### Excerpted records
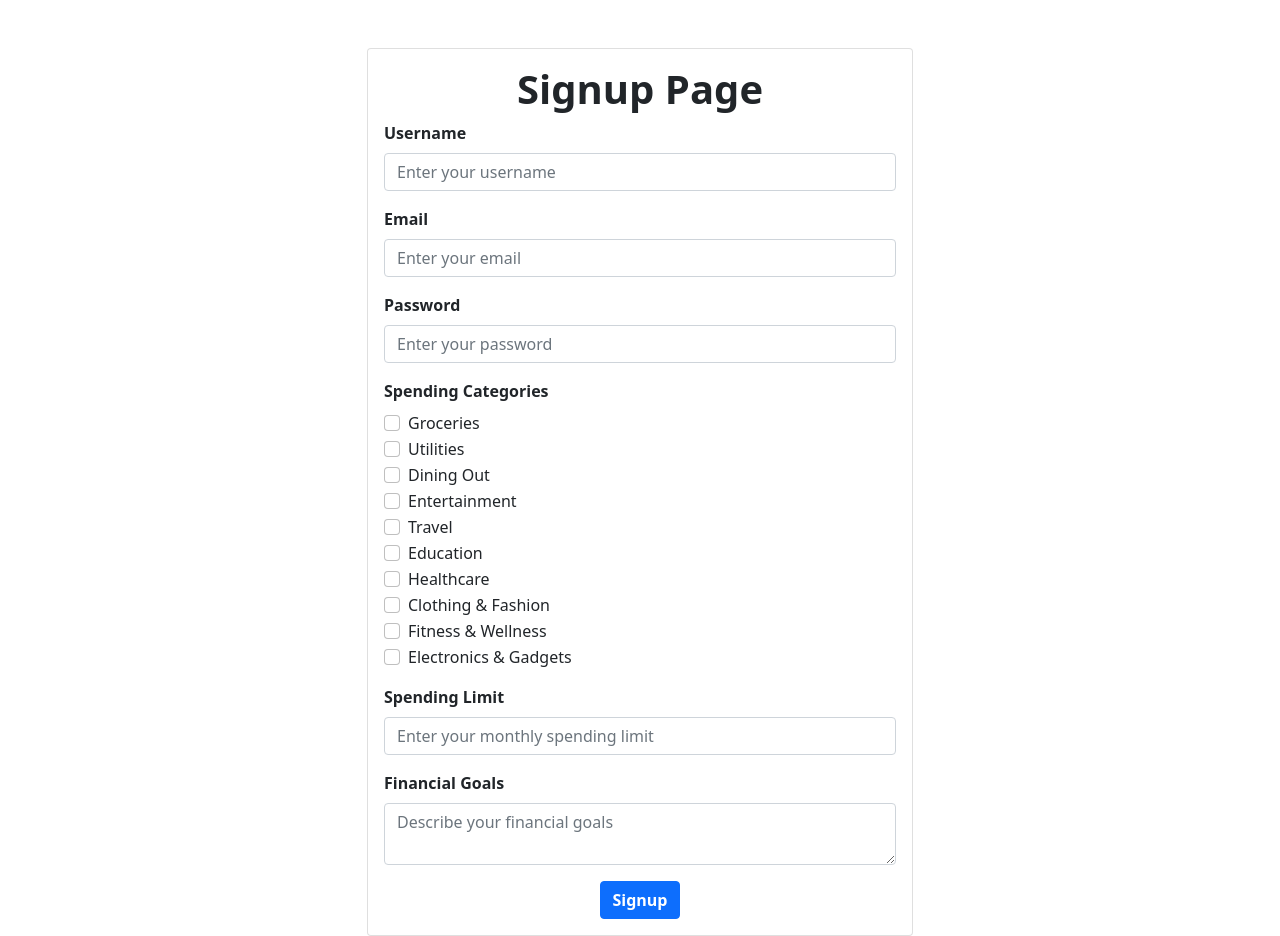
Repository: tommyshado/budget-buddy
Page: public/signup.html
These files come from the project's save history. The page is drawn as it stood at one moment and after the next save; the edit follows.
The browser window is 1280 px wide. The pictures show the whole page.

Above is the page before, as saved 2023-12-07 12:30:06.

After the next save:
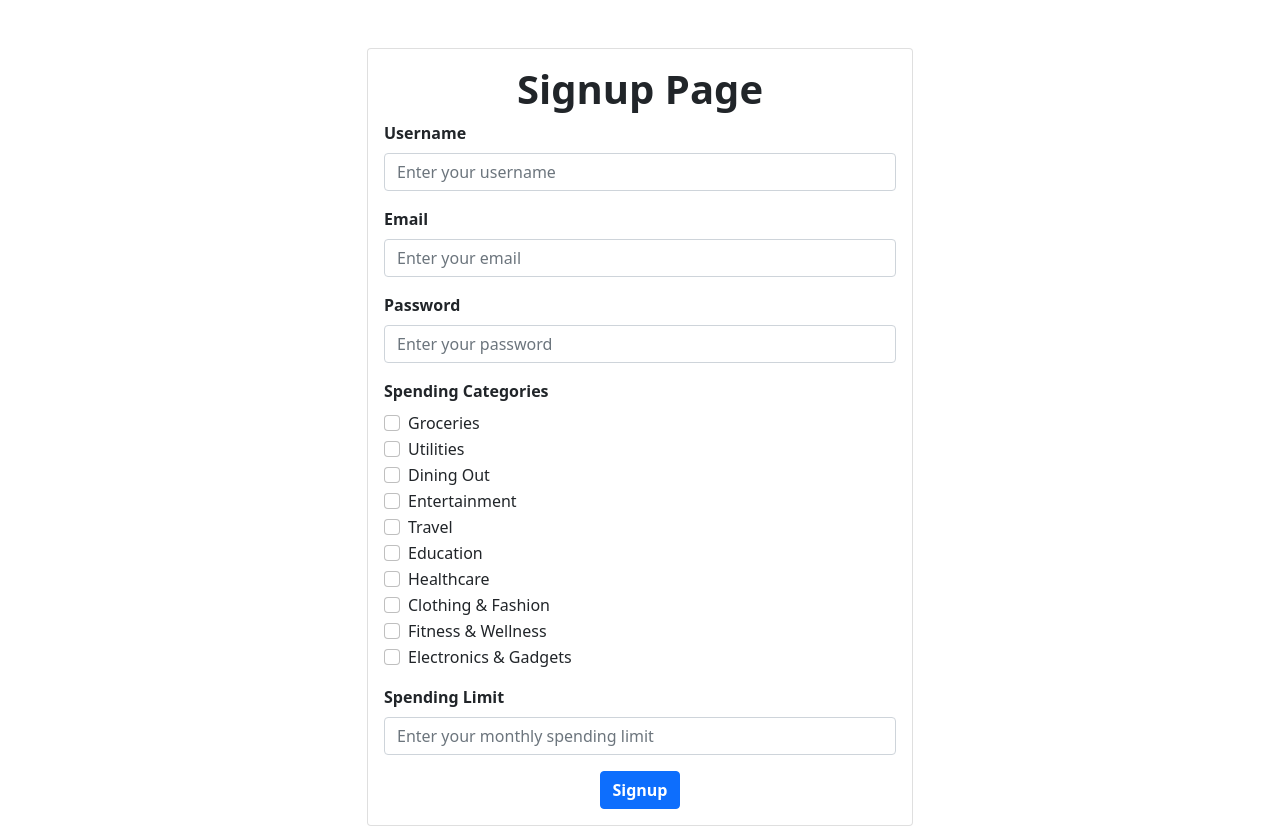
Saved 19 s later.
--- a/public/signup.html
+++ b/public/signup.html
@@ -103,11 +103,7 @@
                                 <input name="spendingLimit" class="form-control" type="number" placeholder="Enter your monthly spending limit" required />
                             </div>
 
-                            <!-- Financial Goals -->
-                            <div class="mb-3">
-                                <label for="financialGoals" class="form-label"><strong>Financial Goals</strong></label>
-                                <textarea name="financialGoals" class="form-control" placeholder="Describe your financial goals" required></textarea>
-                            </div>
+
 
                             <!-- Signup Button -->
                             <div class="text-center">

### What needs to be done
Once more, give the listing above exactly, leaving each picture out.

### Solution for this problem
Repository: tommyshado/budget-buddy
Page: public/signup.html
These files come from the project's save history. The page is drawn as it stood at one moment and after the next save; the edit follows.
The browser window is 1280 px wide. The pictures show the whole page.

Above is the page before, as saved 2023-12-07 12:30:06.

After the next save:
Saved 19 s later.
--- a/public/signup.html
+++ b/public/signup.html
@@ -103,11 +103,7 @@
                                 <input name="spendingLimit" class="form-control" type="number" placeholder="Enter your monthly spending limit" required />
                             </div>
 
-                            <!-- Financial Goals -->
-                            <div class="mb-3">
-                                <label for="financialGoals" class="form-label"><strong>Financial Goals</strong></label>
-                                <textarea name="financialGoals" class="form-control" placeholder="Describe your financial goals" required></textarea>
-                            </div>
+
 
                             <!-- Signup Button -->
                             <div class="text-center">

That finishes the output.